When a ship starts to sink at sea, the most important thing for rescuers to know is where it is, speeding any attempts at life-saving action. In the Mediterranean, the ships most likely to be in jeopardy are vessels of desperation, adapted for transporting people from the near east or African coasts toward a hope of refuge in Europe. Operating these vessels can be anyone from a complex social milieu to a fisherman trying to add extra revenue to criminal enterprises charging exorbitant fees on the promise of disembarking, not arrival. For rescuers, what matters most is that when they find such an overstuffed, underpowered ship in the sea, they’re able to save as many lives as they can.
In “Floating sanctuaries: The ethics of search and rescue at sea,” authors Itamar Mann and Julia Mourão Permoser interviewed search and rescue workers about the ethical dilemmas of rescue at sea. In so doing, they offer an in-depth portrait of maritime rescue work as built around creating sanctuary, amidst a literal and metaphorical sea of hostile factors.
While at sea and engaging in rescue, the actions are clear and their necessity immediate. What complicates this role is the way European states, which are the port of destination for migrants, can work to criminalize rescuers for their role in life-saving action.
“The act of rescue is based on an ethical imperative to save people who are at an imminent risk of drowning, and that imperative takes precedence over all other considerations,” write the authors. “Confronted with the drowning person, so the narrative goes, there is no choice to make and there is no dilemma.”
While at sea and engaging in rescue, the actions are clear and their necessity immediate. What complicates this role is the way European states, which are the port of destination for migrants, can work to criminalize rescuers for their role in life-saving action. This is not helped by the fact that many such smugglers, transporters, and traffickers see rescuers as a tool to complete the sea transit they initiate. For European prosecutors so inclined, this rescue work can be seen as a “transfer at sea,” or the taking of passengers in an illegal fashion.
“The accusation that NGOs are carrying out ‘transfers at sea’ implies that there is no real emergency, no real risk of drowning. But our interviewees stressed that knowledge about the location of a migrant boat does not eliminate the risk of shipwreck. Migrant boats are all unseaworthy and can sink at any time, they argued, even in the middle of a rescue,” write the authors.
That legal risk hangs over rescuers, who in interviews repeatedly told the researchers that they make an effort to learn the minimum amount about their rescued passengers. Instead, rescuers vouch for migrants as simply people who needed rescuing. It’s a legal and ethical move, letting the rescue ships attempt to deliver people to safety without immediately subjecting them to harsh border laws.
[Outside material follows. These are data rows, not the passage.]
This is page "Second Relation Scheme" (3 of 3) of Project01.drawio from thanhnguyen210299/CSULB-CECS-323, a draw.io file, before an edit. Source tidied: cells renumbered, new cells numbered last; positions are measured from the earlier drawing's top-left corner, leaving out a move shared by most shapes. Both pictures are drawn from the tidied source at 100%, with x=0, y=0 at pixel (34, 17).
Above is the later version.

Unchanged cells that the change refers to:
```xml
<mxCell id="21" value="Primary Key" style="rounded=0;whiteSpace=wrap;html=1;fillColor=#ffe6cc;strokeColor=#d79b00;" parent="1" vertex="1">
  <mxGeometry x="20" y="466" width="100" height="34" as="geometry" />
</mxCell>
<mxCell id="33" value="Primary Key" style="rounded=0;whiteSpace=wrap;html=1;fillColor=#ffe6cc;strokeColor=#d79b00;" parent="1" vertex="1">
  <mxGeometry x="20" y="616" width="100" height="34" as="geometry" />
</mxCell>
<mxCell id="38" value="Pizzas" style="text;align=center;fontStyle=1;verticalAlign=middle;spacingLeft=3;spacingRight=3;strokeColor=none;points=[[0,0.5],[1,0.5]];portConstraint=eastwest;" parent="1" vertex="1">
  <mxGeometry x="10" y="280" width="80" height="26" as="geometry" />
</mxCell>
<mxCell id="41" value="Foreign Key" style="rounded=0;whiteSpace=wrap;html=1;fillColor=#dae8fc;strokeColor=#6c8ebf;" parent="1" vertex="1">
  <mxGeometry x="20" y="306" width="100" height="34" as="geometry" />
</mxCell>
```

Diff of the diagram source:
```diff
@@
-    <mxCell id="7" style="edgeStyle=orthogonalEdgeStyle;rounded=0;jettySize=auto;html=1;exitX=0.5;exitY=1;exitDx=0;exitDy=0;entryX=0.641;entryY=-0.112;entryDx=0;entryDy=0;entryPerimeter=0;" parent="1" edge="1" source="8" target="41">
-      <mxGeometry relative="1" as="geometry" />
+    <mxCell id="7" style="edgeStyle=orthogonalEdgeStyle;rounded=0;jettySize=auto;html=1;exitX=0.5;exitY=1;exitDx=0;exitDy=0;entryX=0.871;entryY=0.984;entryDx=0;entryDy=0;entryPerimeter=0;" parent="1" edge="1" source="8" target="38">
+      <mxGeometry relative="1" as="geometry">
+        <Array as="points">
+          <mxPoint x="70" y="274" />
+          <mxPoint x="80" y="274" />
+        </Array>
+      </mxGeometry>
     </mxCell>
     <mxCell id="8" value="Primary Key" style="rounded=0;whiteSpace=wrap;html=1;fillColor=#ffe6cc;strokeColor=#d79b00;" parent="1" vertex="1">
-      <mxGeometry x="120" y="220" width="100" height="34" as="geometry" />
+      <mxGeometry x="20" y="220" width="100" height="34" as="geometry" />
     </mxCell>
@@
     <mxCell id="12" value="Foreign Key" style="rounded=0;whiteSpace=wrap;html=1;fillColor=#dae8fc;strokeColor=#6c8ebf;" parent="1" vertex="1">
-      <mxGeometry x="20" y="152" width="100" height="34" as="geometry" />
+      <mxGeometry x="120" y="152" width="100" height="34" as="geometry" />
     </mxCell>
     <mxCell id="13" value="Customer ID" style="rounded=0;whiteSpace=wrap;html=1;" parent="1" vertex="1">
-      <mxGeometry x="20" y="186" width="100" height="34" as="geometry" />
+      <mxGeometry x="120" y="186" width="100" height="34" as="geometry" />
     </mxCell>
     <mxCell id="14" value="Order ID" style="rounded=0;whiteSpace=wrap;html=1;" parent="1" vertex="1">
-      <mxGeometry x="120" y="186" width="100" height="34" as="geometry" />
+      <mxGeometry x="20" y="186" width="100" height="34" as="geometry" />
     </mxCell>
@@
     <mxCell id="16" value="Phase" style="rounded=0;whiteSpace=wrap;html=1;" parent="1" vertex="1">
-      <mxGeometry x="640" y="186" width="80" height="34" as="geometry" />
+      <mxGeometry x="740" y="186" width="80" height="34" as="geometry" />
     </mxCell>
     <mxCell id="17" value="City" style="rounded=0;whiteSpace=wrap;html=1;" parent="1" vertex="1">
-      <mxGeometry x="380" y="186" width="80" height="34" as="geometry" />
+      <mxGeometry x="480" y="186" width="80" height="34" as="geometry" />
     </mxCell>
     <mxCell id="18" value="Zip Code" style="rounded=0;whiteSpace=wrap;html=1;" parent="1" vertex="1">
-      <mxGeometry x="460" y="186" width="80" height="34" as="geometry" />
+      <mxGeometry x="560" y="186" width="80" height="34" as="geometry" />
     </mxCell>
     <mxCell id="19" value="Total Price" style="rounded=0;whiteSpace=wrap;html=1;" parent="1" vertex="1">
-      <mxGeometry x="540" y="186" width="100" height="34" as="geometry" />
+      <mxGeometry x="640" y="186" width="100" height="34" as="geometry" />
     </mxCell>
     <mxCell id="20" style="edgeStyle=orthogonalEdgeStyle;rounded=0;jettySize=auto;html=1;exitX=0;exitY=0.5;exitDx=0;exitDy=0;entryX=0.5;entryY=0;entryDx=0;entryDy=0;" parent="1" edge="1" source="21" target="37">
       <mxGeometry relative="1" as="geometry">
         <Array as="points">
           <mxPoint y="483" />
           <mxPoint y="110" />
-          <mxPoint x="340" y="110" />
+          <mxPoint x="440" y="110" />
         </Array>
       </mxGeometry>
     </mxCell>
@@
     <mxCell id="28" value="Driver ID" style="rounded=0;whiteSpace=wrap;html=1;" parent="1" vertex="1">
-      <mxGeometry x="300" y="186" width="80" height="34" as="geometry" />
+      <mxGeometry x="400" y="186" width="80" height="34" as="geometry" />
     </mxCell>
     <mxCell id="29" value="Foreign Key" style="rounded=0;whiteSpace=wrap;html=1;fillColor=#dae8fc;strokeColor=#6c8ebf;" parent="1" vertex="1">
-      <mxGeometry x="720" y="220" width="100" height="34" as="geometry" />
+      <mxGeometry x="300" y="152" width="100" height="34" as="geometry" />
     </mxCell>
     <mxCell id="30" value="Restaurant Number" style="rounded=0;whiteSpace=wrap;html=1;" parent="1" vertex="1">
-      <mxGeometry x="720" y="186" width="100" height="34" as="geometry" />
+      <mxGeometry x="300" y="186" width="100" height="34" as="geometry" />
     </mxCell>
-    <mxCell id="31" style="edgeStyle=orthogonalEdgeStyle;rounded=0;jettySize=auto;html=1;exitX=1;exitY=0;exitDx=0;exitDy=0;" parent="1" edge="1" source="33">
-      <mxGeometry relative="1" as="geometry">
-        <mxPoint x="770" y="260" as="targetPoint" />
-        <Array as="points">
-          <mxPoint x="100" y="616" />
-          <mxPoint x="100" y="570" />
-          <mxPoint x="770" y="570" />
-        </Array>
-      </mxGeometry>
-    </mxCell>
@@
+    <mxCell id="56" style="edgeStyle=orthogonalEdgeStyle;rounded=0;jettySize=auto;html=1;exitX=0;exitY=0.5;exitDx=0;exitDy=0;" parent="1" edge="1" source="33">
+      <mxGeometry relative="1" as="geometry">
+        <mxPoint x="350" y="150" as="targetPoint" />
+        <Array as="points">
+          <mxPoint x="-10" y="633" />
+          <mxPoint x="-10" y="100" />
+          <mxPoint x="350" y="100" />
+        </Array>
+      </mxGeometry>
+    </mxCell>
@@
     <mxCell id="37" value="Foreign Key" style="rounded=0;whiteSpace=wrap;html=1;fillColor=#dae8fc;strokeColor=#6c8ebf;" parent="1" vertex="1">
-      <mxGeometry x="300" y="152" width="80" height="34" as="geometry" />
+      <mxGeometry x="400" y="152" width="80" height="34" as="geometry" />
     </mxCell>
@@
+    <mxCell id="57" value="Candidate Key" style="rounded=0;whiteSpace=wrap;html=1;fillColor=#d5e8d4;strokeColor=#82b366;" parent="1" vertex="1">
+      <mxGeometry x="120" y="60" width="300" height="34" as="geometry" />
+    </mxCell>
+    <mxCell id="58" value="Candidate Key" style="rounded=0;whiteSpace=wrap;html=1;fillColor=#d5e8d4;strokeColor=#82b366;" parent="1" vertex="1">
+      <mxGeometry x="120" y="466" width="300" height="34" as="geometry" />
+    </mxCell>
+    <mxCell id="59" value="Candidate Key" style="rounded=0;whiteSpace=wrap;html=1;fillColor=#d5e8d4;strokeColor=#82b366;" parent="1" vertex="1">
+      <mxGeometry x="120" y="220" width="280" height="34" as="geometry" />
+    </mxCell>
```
These rescuers “seek to create a different kind of deterritorialization, one that establishes spaces of resistance against state sovereignty. By adopting internal regulations that suspend as much as possible the applicability of criminal and migration laws, rescuers seek to transform the ship into a floating sanctuary,” conclude the authors.